It has been reported that Nine Dragons Paper (Holdings) Limited, Asia’s largest containerboard manufacturer, expects to be immune from any further depreciation in the yuan, by the end of the year after an adjustment in its debt portfolio, according to chairwoman Cheung Yan, who described the currency’s recent falls as the company’s “biggest negative impact on earnings”.
Shares in the Guangdong-based company jumped 8.3 per cent to HK$7.44 on 22nd September, their highest level since June 2015, a day after the company posted record full-year sales and the payment of a special dividend.
Ms Cheung said with a strong cash position, its yuan-denominated debt will make up 80 per cent of its total debt portfolio by the end of the year, up from 59 per cent as of June 30, as the firm progressively converts its foreign debt into yuan-denominated debt.
Its US Dollar debt composition is expected to fall from 8 per cent to 6 per cent, and debts in Euro will drop from 33 per cent to 16 per cent, said executive director Zhang Chengfei.
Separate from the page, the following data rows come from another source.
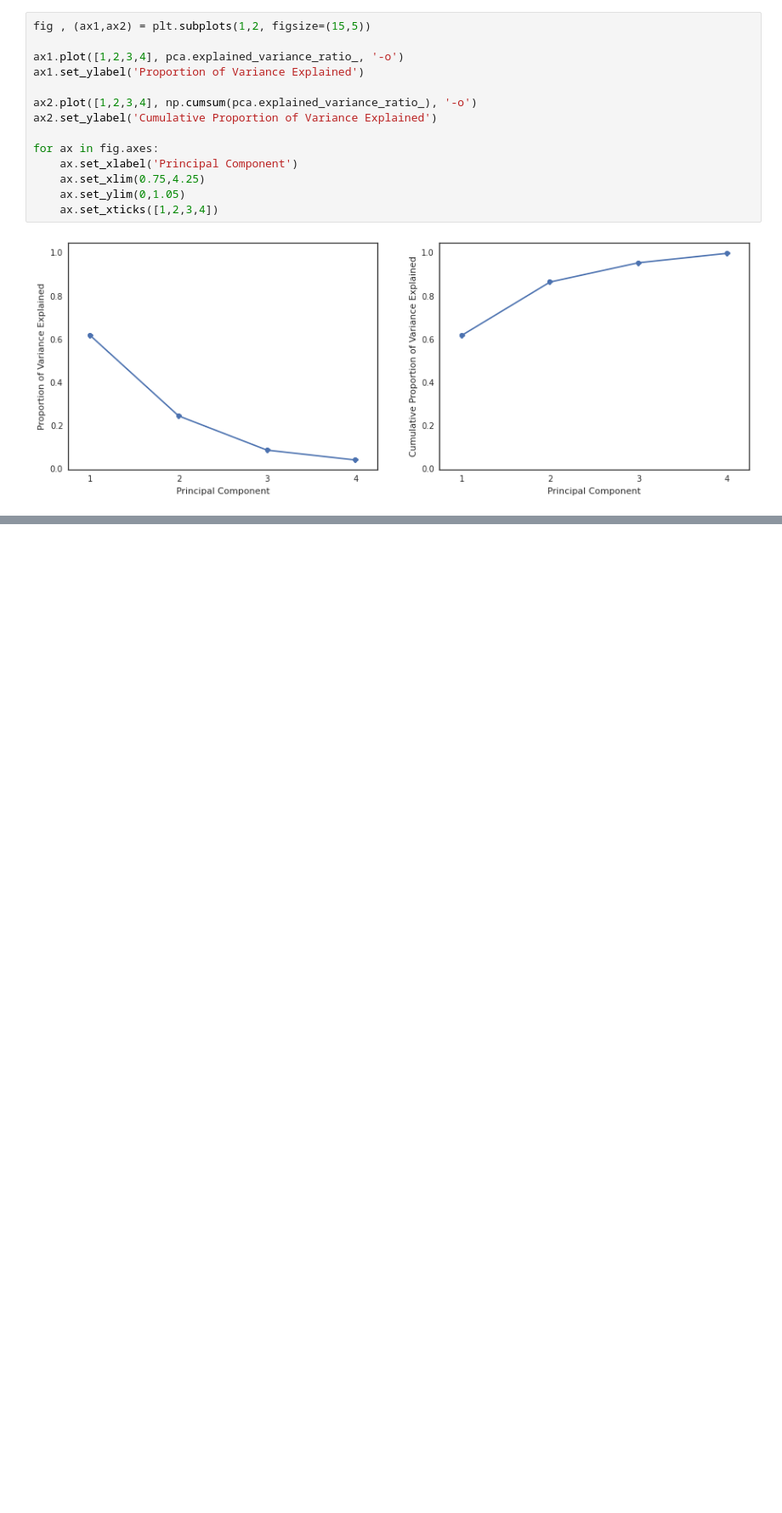
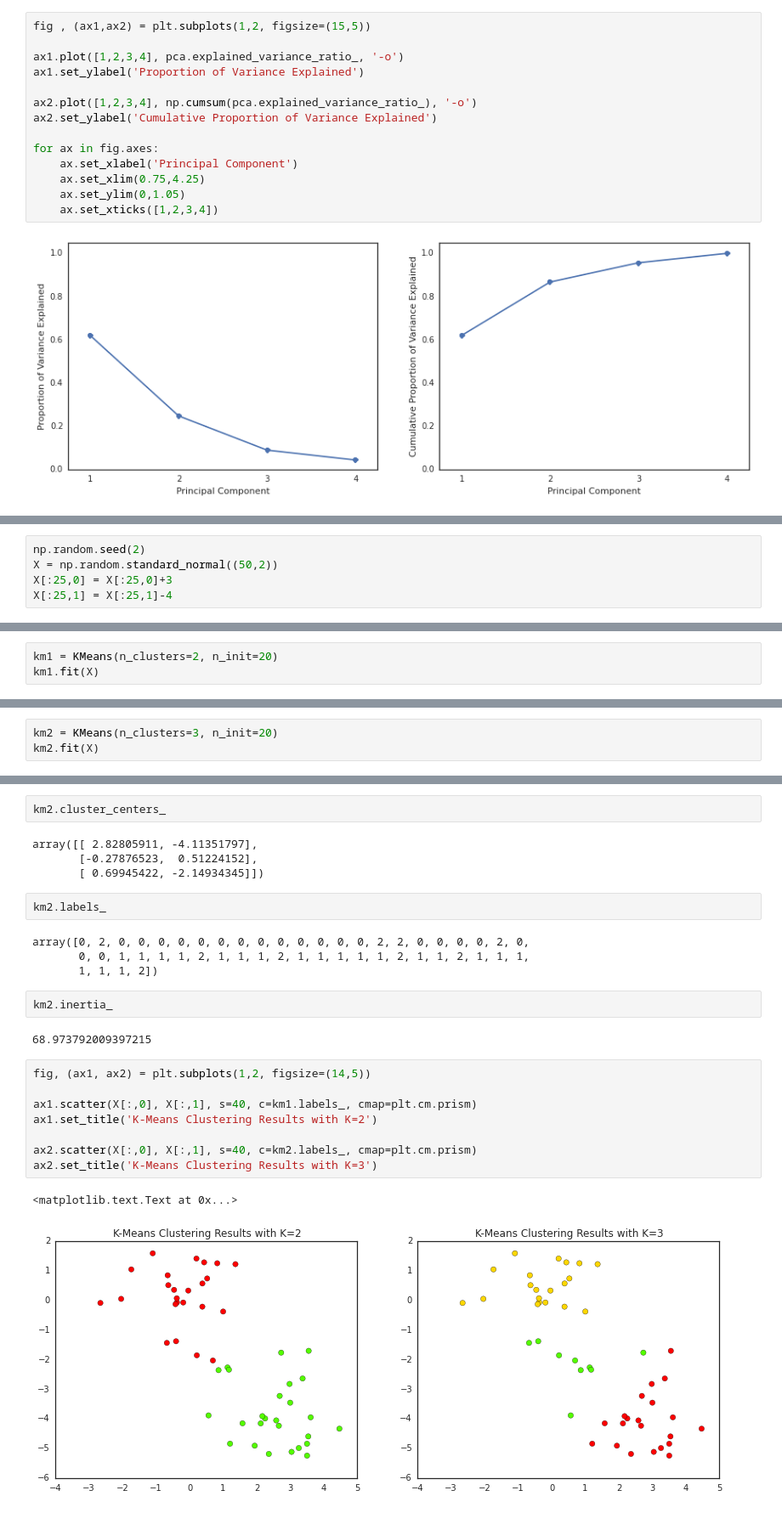
Before and after one commit to JWarmenhoven/ISLR-python, a Jupyter notebook: Chapter 10.ipynb, the cells around one changed output, grey strips where cells are left out. Shown at 85% size. Cells and saved outputs as stored; diff of their text form; blank space fills up the shorter version.

```diff
--- a/Chapter 10.ipynb
+++ b/Chapter 10.ipynb
@@ -124,0 +132,5 @@ for ax in fig.axes:
+# %%
+np.random.seed(2)
+X = np.random.standard_normal((50,2))
+X[:25,0] = X[:25,0]+3
+X[:25,1] = X[:25,1]-4
@@ -124,0 +139,3 @@ for ax in fig.axes:
+# %%
+km1 = KMeans(n_clusters=2, n_init=20)
+km1.fit(X)
@@ -124,0 +154,3 @@ for ax in fig.axes:
+# %%
+km2 = KMeans(n_clusters=3, n_init=20)
+km2.fit(X)
@@ -124,0 +168,27 @@ for ax in fig.axes:
+# %%
+km2.cluster_centers_
+# %% [output]
+array([[ 2.82805911, -4.11351797],
+       [-0.27876523,  0.51224152],
+       [ 0.69945422, -2.14934345]])
+# %%
+km2.labels_
+# %% [output]
+array([0, 2, 0, 0, 0, 0, 0, 0, 0, 0, 0, 0, 0, 0, 0, 2, 2, 0, 0, 0, 0, 2, 0,
+       0, 0, 1, 1, 1, 1, 2, 1, 1, 1, 2, 1, 1, 1, 1, 1, 2, 1, 1, 2, 1, 1, 1,
+       1, 1, 1, 2])
+# %%
+km2.inertia_
+# %% [output]
+68.973792009397215
+# %%
+fig, (ax1, ax2) = plt.subplots(1,2, figsize=(14,5))
+
+ax1.scatter(X[:,0], X[:,1], s=40, c=km1.labels_, cmap=plt.cm.prism)
+ax1.set_title('K-Means Clustering Results with K=2')
+
+ax2.scatter(X[:,0], X[:,1], s=40, c=km2.labels_, cmap=plt.cm.prism)
+ax2.set_title('K-Means Clustering Results with K=3')
+# %% [output]
+<matplotlib.text.Text at 0x...>
+[figure, added]
```
Also changed, not shown: parts of 10 cells of this notebook.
With most of its demand and supply from within the country, as a result the company will not be as affected by currency risks, he said.
Nine Dragons’ revenue for the financial year ending 30th June grew 6.6 per cent to 32.1 billion yuan, a historic high since listing in 2006, with sales reaching their best level. Gross profit rose to 18.3 per cent from 15.7 per cent a year earlier thanks to a drop in the price of chemicals and coal. But net profit fell 20.5 per cent year on year to 1.12 billion yuan, due to exchange-rate losses following the central bank’s decision to improve its central parity system to better reflect market development in the exchange rate between the Chinese yuan against the US Dollar in August 2015.
The company plans to raise the price of its paper by 50 yuan per tonne in December, following a similar price rise in September.